Anna lived only a few years after her husband, dying between 1789 and 1791. Both are buried at the Lower Bermudian Lutheran Church Cemetery. The exact location of their graves is not known however descendants of Nicholas and Anna installed a monument to the couple in 1987.
Image - Monument to Nicholas and Anna Meyer Lower Bermudian Lutheran Church Cemetery
John was baptized on September 20, 1747. He married Margaret Sherman, they had seven children. John died about 1816. Both John and Margaret are buried in the Lower Bermudian Lutheran Church Cemetery.
David was baptized on March 27, 1749. He married Anna Maria Sultzback, having three daughters with her. David passed away in November of 1805. David and Anna Maria are buried in Abbottstown, Pennsylvania.
Nicholas was born in July of 1750. He married twice, first to Salome Weaver then to Mary Chronister. Between his two wives he is believed to have fathered up to twenty-six children (although records for only twenty-one have been found). Nicholas died on October 14, 1823 and is buried between his two wives in the Lower Bermudian Lutheran Church Cemetery.
Mary was born about 1751. She married a man with the surname of Weaver. Mary died sometime after her father did in 1787.
Barbara was baptized on August 4, 1752; she died between 1771 and 1787. No marriage or death records have been found for her.
Anna Margaret was baptized on August 19, 1753 and is believed to have passed away around 1798. She married Anthony Kimmel and had at least two sons and two daughters with him.
Susannah (Susan) was born September 16, 1755. She married Andreas Albert around 1780. The couple had two daughters and a son. Susan died on March 15, 1831. Both she and Andreas are buried in the Lower Bermudian Lutheran Church Cemetery.
Ludwig (my fourth great-grandfather) was born in January of 1757 and baptized on April 3, 1757. He married twice, first to Catherine Erb and then Maria Barbara Dull. Between both of his wives he had eighteen children, including twelve sons and six daughters.

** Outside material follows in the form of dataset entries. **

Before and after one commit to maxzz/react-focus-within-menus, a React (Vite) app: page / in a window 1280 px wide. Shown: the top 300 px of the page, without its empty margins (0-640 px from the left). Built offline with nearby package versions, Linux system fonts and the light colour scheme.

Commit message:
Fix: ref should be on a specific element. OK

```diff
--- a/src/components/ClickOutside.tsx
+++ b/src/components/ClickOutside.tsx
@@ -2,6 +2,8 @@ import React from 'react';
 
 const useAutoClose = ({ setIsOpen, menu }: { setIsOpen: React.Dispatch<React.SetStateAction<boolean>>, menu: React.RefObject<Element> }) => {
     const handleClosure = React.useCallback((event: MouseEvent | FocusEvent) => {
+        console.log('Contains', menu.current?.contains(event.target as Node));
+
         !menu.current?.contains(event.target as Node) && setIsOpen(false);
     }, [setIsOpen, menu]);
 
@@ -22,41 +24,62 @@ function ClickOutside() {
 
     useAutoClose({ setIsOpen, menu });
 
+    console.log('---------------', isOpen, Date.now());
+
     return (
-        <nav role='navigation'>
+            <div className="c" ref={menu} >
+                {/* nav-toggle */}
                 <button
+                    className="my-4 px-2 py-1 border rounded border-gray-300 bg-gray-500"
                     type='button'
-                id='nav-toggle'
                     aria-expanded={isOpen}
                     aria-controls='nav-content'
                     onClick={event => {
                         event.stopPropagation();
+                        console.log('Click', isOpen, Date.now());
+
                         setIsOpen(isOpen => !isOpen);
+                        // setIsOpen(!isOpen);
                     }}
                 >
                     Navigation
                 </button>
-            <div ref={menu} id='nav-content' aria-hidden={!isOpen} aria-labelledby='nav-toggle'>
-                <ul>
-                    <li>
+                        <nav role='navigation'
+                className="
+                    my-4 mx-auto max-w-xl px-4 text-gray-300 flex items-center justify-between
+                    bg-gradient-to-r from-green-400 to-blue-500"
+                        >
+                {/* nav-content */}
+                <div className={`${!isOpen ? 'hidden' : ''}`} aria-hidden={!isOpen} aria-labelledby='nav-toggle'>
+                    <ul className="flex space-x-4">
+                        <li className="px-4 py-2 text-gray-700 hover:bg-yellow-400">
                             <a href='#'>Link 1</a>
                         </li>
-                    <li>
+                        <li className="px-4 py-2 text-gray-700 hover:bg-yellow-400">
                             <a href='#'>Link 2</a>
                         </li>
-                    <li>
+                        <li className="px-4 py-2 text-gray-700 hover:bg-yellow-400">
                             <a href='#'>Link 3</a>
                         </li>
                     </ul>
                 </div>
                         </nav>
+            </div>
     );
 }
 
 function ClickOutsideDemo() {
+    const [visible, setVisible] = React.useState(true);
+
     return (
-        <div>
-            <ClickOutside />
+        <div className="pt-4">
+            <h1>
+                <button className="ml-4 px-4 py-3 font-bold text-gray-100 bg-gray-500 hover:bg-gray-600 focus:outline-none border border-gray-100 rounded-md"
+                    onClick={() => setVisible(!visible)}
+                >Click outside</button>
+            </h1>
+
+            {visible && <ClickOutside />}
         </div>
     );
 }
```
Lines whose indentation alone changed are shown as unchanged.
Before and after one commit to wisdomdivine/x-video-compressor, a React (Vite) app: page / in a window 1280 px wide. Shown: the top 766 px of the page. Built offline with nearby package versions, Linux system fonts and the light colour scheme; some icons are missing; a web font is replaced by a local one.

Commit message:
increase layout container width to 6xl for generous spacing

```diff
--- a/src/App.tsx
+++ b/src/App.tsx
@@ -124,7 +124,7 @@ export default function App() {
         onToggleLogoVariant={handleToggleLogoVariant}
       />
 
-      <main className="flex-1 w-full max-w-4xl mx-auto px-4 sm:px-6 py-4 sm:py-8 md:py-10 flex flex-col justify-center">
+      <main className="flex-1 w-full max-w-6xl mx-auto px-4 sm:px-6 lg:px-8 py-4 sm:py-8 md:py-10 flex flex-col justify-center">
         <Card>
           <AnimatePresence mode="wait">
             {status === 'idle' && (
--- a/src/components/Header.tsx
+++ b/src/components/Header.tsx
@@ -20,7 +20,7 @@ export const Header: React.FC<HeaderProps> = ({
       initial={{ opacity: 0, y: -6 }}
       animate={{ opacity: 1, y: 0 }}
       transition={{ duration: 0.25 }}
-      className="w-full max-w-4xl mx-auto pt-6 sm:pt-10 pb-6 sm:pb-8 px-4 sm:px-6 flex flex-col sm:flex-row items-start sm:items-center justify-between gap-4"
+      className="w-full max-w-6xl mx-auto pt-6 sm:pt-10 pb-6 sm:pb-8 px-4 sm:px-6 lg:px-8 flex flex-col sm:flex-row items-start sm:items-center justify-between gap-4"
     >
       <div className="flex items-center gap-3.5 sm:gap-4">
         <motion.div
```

Ludwig died on August 17, 1829. He is buried in the Lower Bermudian Lutheran Church Cemetery along with both of his wives. My third great-grandfather, Benjamin J. Myers and second great-grandfather, Joseph L. Myers were both born in Adams County. It was Joseph who eventually left the area first moving to Ohio, then Iowa, Kansas, Oklahoma and finally Texas where he died at the age of 100 years.
Jacob was born September 15, 1758. He married Hannah Smith, having four sons and one daughter with her. Jacob died in New Oxford, Pennsylvania on October 17, 1840. Both he and Hannah are buried in the Lower Bermudian Lutheran Church Cemetery.
William was baptized on May 16, 1763. He married Louisa Erb, sister to Catherine Erb. The couple had a son and a daughter. William died after 1791 in Virginia.
Elisabeth was baptized on March 10, 1764. She married Michael Miller.
Philip was born December 25, 1766. He married Anna Maria Heikes, they had seven sons and a daughter. Philip passed away on September 30, 1839. He and Anna Maria are buried in the Lower Bermudian Lutheran Church Cemetery.
Peter was born between February 1769 and July 1769. He married Eve Erb, sister to Catherine and Louisa. They had a daughter and three sons. Peter died on December 22, 1833. Peter and Eve are buried in the Lower Bermudian Lutheran Church Cemetery.
Today the descendants of Nicholas and Anna Meyer number in the thousands and over time have moved far and wide from Mud Run. After watching the Angie Harmon episode on Who Do You Think You Are? I have decided that one of my next trips will be to Adams County, Pennsylvania to walk the steps of my ancestors.